DIRECTIONS FOR THIS TASK
In your copy of the entries, please include no pictures and return every word exactly.

RECORD EXCERPTS

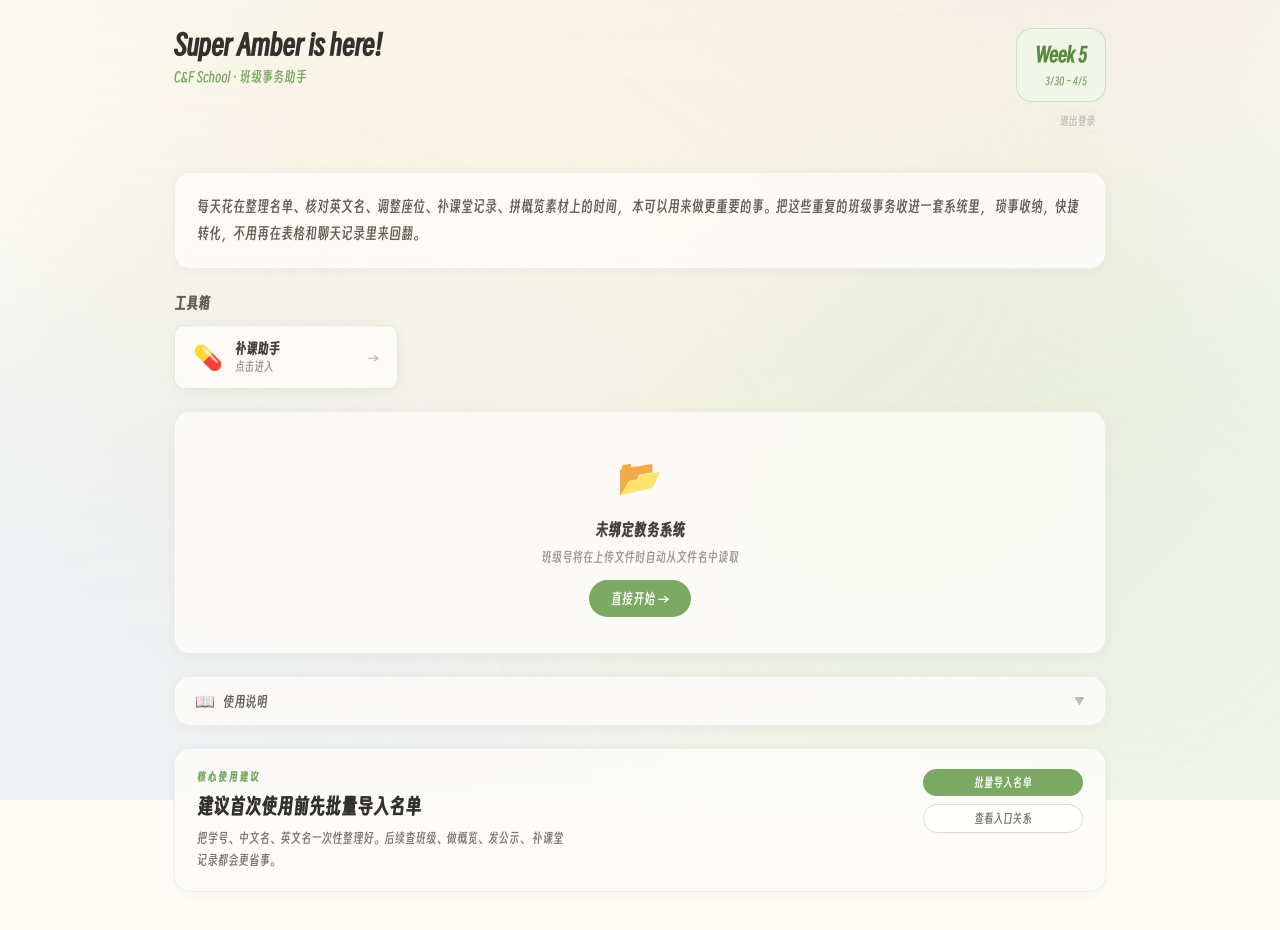
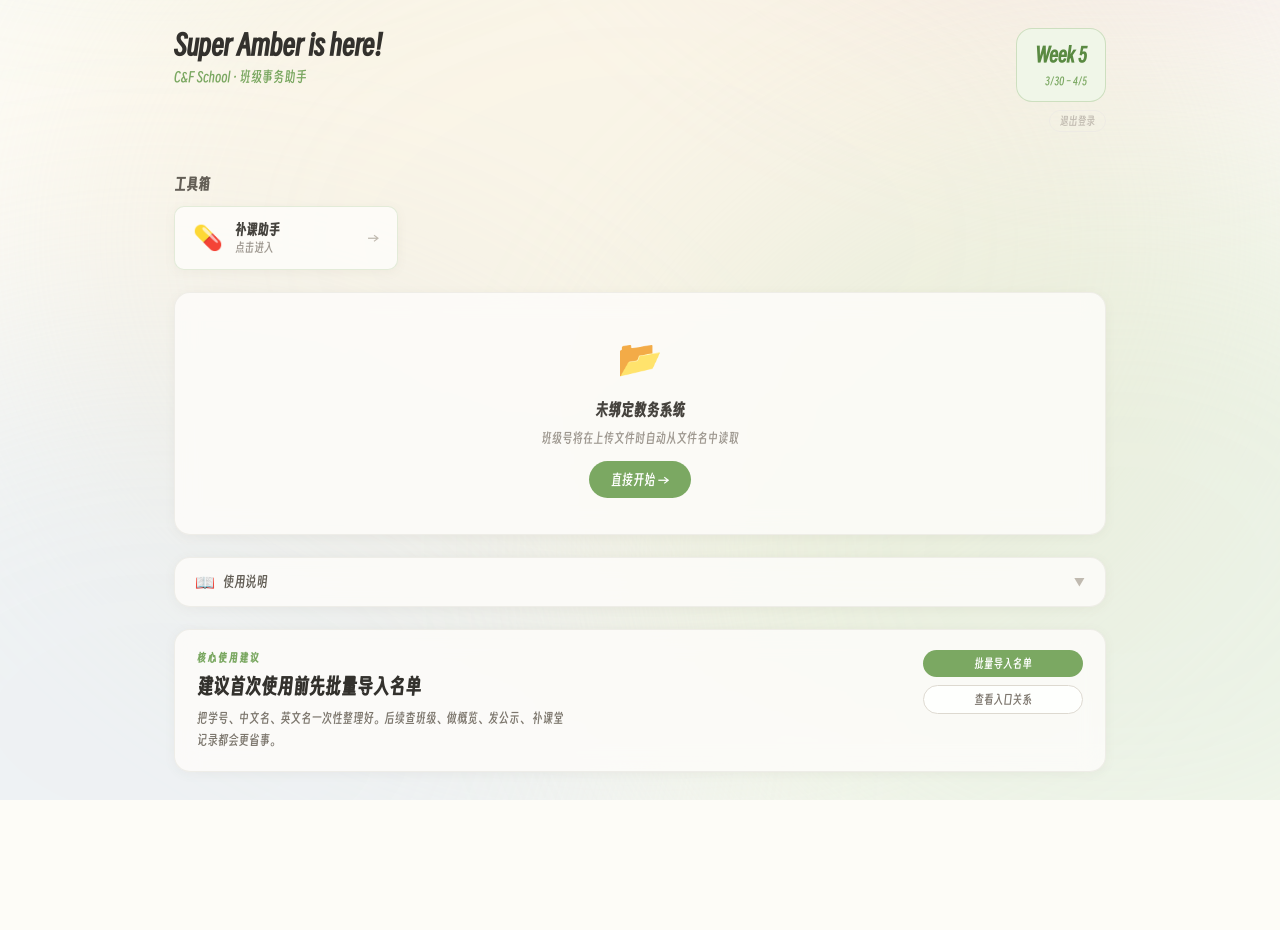
Before and after one commit to Ninglo/classsitdown, a React (Vite) app in the folder frontend/: page / in a window 1280 px wide. Both pictures are taken after a click on the button "暂时跳过，手动操作". Shown: the top 930 px of the page. After the commit the page ends 836 px from the top, so only its background shows below. Built offline with nearby package versions, Linux system fonts and the light colour scheme.

Commit message:
tune welcome and class hub ui

```diff
--- a/frontend/src/components/ClassHub.tsx
+++ b/frontend/src/components/ClassHub.tsx
@@ -19,10 +19,10 @@ interface FeatureItem {
 
 const FEATURES: FeatureItem[] = [
   { icon: '🪑', title: '座位表',       desc: '查看座位、名单、上课时间；图片识别后先在这里确认', target: 'seating' },
-  { icon: '🏆', title: 'MP 积分发放',  desc: 'MP 计算、导出图片 & Excel',            target: 'flow' },
+  { icon: '📗', title: '班级日报',     desc: '上传两份 Excel，直接生成公示表或明细版',   target: 'daily-report' },
+  { icon: '🏆', title: 'MP积分发放',   desc: 'MP 计算、导出图片和 Excel',            target: 'flow' },
   { icon: '📋', title: '课程概览',     desc: '简报制作，模块拼接导出',                target: 'overview' },
-  { icon: '📗', title: '班级日报',     desc: '上传两份 Excel，直接生成公示表或明细版',   target: 'daily-report' },
-  { icon: '🧾', title: '批量导名单',   desc: '把学号、中文名、英文名一次性整理好，后面会更省事', target: 'roster' },
+  { icon: '🧾', title: '班级名单检查', desc: '把学号、中文名、英文名一次性整理好，后面会更省事', target: 'roster' },
 ];
 
 export default function ClassHub({ classInfo, onNavigate, onBack }: Props) {
--- a/frontend/src/components/Welcome.css
+++ b/frontend/src/components/Welcome.css
@@ -54,21 +54,6 @@
   display: flex;
   flex-direction: column;
   gap: 22px;
-}
-
-.welcome-intro {
-  padding: 20px 22px;
-  background: linear-gradient(180deg, rgba(251,250,246,0.96), rgba(242,246,236,0.96));
-  border: 1.5px solid rgba(123,168,98,0.18);
-  border-radius: 18px;
-  box-shadow: var(--shadow);
-}
-
-.welcome-intro p {
-  font-size: 15px;
-  line-height: 1.85;
-  color: var(--gray-700);
-  margin: 0;
 }
 
 .section-title {
@@ -501,13 +486,6 @@
 
   .greeting-text h1 { font-size: 22px; }
   .slogan { font-size: 12px; }
-  .welcome-intro {
-    padding: 16px 18px;
-  }
-  .welcome-intro p {
-    font-size: 14px;
-    line-height: 1.75;
-  }
 
   /* Toolbox first on mobile */
   .welcome-toolbox-area { order: -1; }
--- a/frontend/src/components/Welcome.tsx
+++ b/frontend/src/components/Welcome.tsx
@@ -76,14 +76,6 @@ export default function Welcome({ teacherName, classes, onSelectClass, onLogout,
       </header>
 
       <div className="welcome-body">
-        <div className="welcome-intro card">
-          <p>
-            每天花在整理名单、核对英文名、调整座位、补课堂记录、拼概览素材上的时间，
-            本可以用来做更重要的事。把这些重复的班级事务收进一套系统里，
-            琐事收纳，快捷转化，不用再在表格和聊天记录里来回翻。
-          </p>
-        </div>
-
         <div className="welcome-toolbox-area">
           <div className="toolbox-section">
             <div className="toolbox-title">工具箱</div>
```
Also changed, not shown: frontend/public/seating/assets/index-BpSFkwRn.css.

COMPLETED EXERCISE
Before and after one commit to Ninglo/classsitdown, a React (Vite) app in the folder frontend/: page / in a window 1280 px wide. Both pictures are taken after a click on the button "暂时跳过，手动操作". Shown: the top 930 px of the page. After the commit the page ends 836 px from the top, so only its background shows below. Built offline with nearby package versions, Linux system fonts and the light colour scheme.

Commit message:
tune welcome and class hub ui

```diff
--- a/frontend/src/components/ClassHub.tsx
+++ b/frontend/src/components/ClassHub.tsx
@@ -19,10 +19,10 @@ interface FeatureItem {
 
 const FEATURES: FeatureItem[] = [
   { icon: '🪑', title: '座位表',       desc: '查看座位、名单、上课时间；图片识别后先在这里确认', target: 'seating' },
-  { icon: '🏆', title: 'MP 积分发放',  desc: 'MP 计算、导出图片 & Excel',            target: 'flow' },
+  { icon: '📗', title: '班级日报',     desc: '上传两份 Excel，直接生成公示表或明细版',   target: 'daily-report' },
+  { icon: '🏆', title: 'MP积分发放',   desc: 'MP 计算、导出图片和 Excel',            target: 'flow' },
   { icon: '📋', title: '课程概览',     desc: '简报制作，模块拼接导出',                target: 'overview' },
-  { icon: '📗', title: '班级日报',     desc: '上传两份 Excel，直接生成公示表或明细版',   target: 'daily-report' },
-  { icon: '🧾', title: '批量导名单',   desc: '把学号、中文名、英文名一次性整理好，后面会更省事', target: 'roster' },
+  { icon: '🧾', title: '班级名单检查', desc: '把学号、中文名、英文名一次性整理好，后面会更省事', target: 'roster' },
 ];
 
 export default function ClassHub({ classInfo, onNavigate, onBack }: Props) {
--- a/frontend/src/components/Welcome.css
+++ b/frontend/src/components/Welcome.css
@@ -54,21 +54,6 @@
   display: flex;
   flex-direction: column;
   gap: 22px;
-}
-
-.welcome-intro {
-  padding: 20px 22px;
-  background: linear-gradient(180deg, rgba(251,250,246,0.96), rgba(242,246,236,0.96));
-  border: 1.5px solid rgba(123,168,98,0.18);
-  border-radius: 18px;
-  box-shadow: var(--shadow);
-}
-
-.welcome-intro p {
-  font-size: 15px;
-  line-height: 1.85;
-  color: var(--gray-700);
-  margin: 0;
 }
 
 .section-title {
@@ -501,13 +486,6 @@
 
   .greeting-text h1 { font-size: 22px; }
   .slogan { font-size: 12px; }
-  .welcome-intro {
-    padding: 16px 18px;
-  }
-  .welcome-intro p {
-    font-size: 14px;
-    line-height: 1.75;
-  }
 
   /* Toolbox first on mobile */
   .welcome-toolbox-area { order: -1; }
--- a/frontend/src/components/Welcome.tsx
+++ b/frontend/src/components/Welcome.tsx
@@ -76,14 +76,6 @@ export default function Welcome({ teacherName, classes, onSelectClass, onLogout,
       </header>
 
       <div className="welcome-body">
-        <div className="welcome-intro card">
-          <p>
-            每天花在整理名单、核对英文名、调整座位、补课堂记录、拼概览素材上的时间，
-            本可以用来做更重要的事。把这些重复的班级事务收进一套系统里，
-            琐事收纳，快捷转化，不用再在表格和聊天记录里来回翻。
-          </p>
-        </div>
-
         <div className="welcome-toolbox-area">
           <div className="toolbox-section">
             <div className="toolbox-title">工具箱</div>
```
Also changed, not shown: frontend/public/seating/assets/index-BpSFkwRn.css.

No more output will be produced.